Before-and-after page screenshots:
________________________
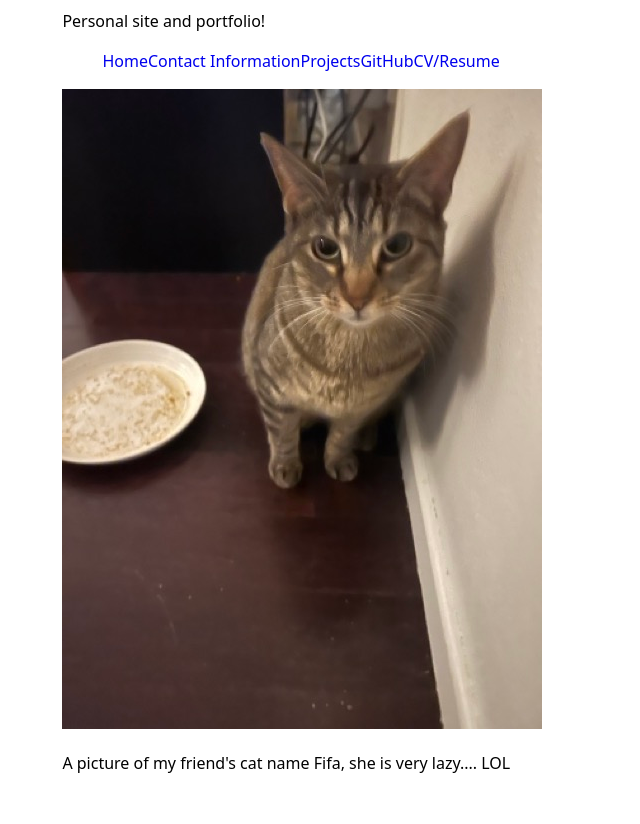
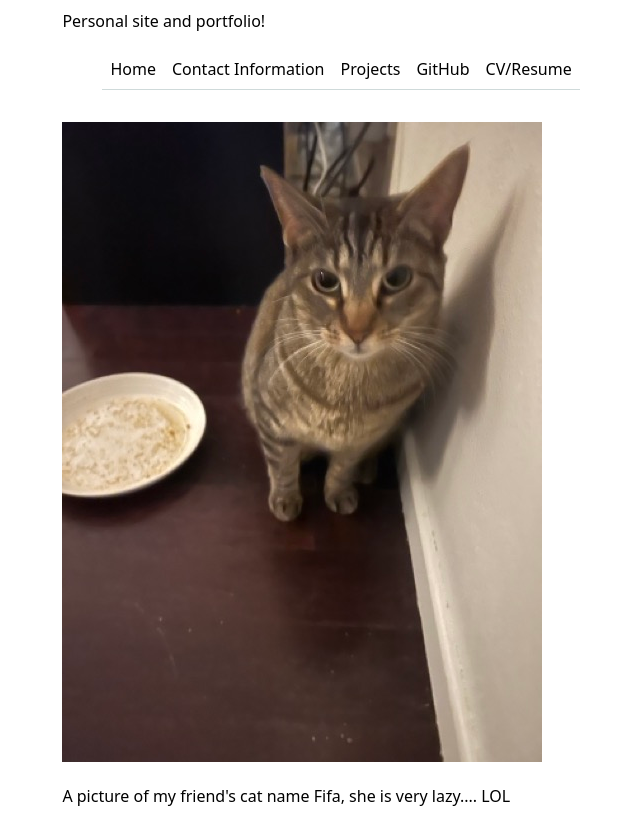
Before and after one commit to GianRobles1519/Protfolio, a plain HTML site: page index.html in a window 1280 px wide. Shown: the part 82-906 px from the top of the page, without its empty margins (136-776 px from the left). Before the commit the page ends 873 px from the top, so only its background shows below. Drawn offline with Linux system fonts and the light colour scheme.

Commit message:
Update this bullshit

```diff
--- a/style.css
+++ b/style.css
@@ -17,8 +17,15 @@ body{
     }
     nav a {
         flex: 1;
+        text-decoration: none;
+        color: inherit;
         text-align: center;
-        text-decoration: none;
+        padding: 0.5em;
+        margin-bottom: 1em;
+        border-bottom-width: 1px;
+        border-bottom-style: solid;
+        border-bottom-color: oklch(88% 3% 200);
+        padding-bottom: 0.5em;
     }
 
 
```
________________________
REQUIRED ACTION: Output every entry word for word, but omit the pictures.

SOLVED EXERCISE:
Before and after one commit to GianRobles1519/Protfolio, a plain HTML site: page index.html in a window 1280 px wide. Shown: the part 82-906 px from the top of the page, without its empty margins (136-776 px from the left). Before the commit the page ends 873 px from the top, so only its background shows below. Drawn offline with Linux system fonts and the light colour scheme.

Commit message:
Update this bullshit

```diff
--- a/style.css
+++ b/style.css
@@ -17,8 +17,15 @@ body{
     }
     nav a {
         flex: 1;
+        text-decoration: none;
+        color: inherit;
         text-align: center;
-        text-decoration: none;
+        padding: 0.5em;
+        margin-bottom: 1em;
+        border-bottom-width: 1px;
+        border-bottom-style: solid;
+        border-bottom-color: oklch(88% 3% 200);
+        padding-bottom: 0.5em;
     }
 
 
```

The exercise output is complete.